Copy each line below that includes "service".

+++ RECORDS FOR THIS TASK

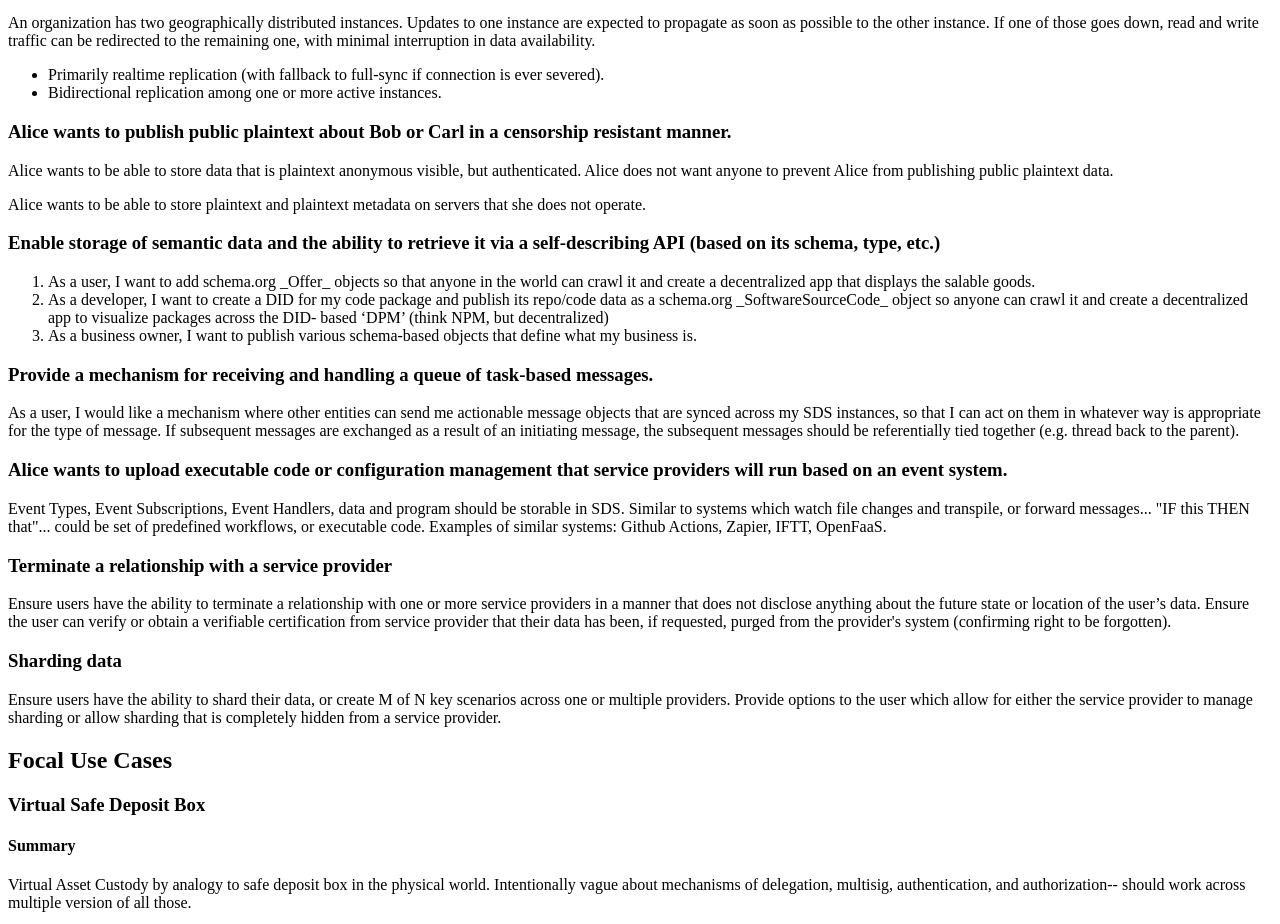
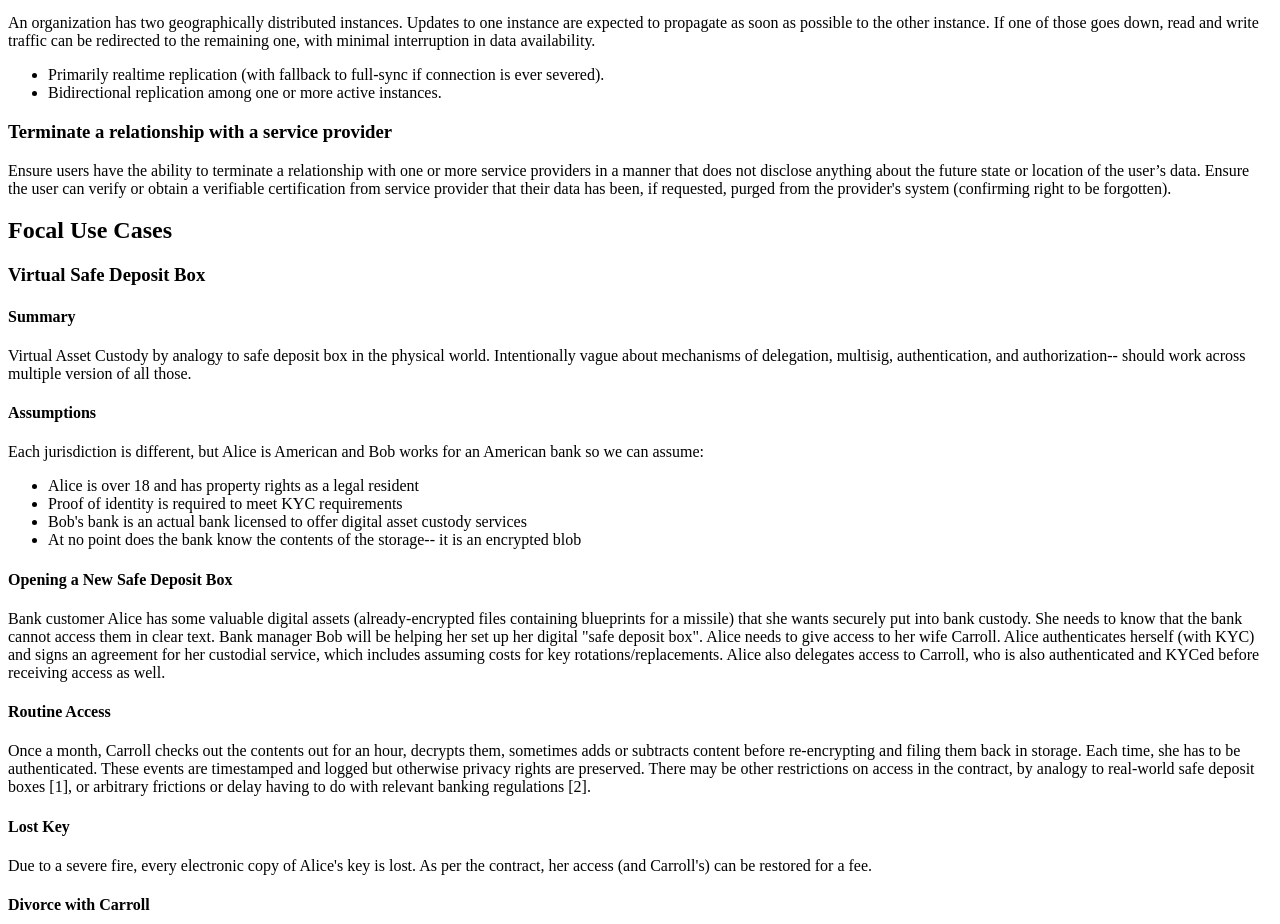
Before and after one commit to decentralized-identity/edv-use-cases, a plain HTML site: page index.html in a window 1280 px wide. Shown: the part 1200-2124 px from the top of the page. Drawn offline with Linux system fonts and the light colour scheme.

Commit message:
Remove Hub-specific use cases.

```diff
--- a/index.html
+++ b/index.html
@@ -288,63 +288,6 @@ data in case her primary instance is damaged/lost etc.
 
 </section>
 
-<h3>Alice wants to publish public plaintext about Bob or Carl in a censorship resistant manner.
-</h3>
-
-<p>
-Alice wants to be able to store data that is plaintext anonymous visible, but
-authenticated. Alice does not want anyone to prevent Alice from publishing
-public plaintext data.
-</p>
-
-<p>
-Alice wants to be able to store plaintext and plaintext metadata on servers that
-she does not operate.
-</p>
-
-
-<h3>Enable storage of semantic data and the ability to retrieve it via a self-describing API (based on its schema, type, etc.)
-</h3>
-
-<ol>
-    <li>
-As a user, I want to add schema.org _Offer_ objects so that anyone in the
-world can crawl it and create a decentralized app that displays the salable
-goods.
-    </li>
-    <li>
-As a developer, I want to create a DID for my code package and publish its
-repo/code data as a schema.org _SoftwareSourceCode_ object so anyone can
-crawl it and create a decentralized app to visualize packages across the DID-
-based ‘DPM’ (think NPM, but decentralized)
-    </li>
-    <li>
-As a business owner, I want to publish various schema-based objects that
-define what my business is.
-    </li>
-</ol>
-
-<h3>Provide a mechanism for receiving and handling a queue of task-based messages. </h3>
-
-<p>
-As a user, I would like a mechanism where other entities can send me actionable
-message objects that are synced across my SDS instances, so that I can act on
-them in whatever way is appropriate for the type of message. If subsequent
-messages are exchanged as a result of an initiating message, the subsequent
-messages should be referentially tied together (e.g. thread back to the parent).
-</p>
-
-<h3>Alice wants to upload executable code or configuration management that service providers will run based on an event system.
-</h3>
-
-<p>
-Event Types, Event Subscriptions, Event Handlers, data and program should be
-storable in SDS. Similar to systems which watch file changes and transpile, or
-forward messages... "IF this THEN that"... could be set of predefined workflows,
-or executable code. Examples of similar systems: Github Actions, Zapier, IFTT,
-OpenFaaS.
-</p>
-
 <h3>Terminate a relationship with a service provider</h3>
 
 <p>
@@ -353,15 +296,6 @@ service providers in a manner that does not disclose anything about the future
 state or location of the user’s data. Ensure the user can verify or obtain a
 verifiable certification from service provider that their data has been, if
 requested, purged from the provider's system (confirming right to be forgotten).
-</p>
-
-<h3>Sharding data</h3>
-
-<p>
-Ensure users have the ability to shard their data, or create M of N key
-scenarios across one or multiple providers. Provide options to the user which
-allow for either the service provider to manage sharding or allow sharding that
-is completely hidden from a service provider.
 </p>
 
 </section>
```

++++++
+++ RECORDS FOR THIS TASK

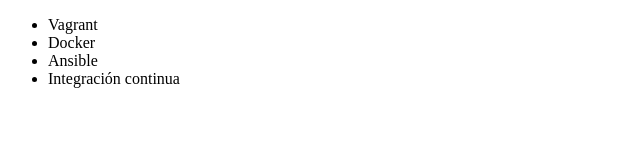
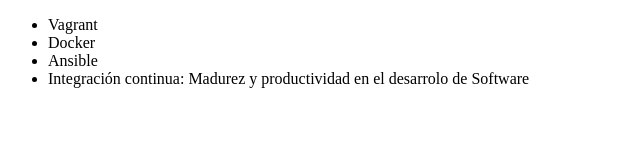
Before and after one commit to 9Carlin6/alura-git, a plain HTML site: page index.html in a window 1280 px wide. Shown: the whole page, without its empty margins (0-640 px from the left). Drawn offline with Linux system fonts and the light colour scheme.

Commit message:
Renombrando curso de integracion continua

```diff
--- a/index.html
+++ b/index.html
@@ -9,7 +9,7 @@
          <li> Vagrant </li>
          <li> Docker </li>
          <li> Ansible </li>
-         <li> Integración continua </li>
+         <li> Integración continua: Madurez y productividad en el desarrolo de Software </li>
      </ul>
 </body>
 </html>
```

++++++

### WRITTEN ANSWER
-<h3>Alice wants to upload executable code or configuration management that service providers will run based on an event system.
 <h3>Terminate a relationship with a service provider</h3>
@@ -353,15 +296,6 @@ service providers in a manner that does not disclose anything about the future
 verifiable certification from service provider that their data has been, if
-allow for either the service provider to manage sharding or allow sharding that
-is completely hidden from a service provider.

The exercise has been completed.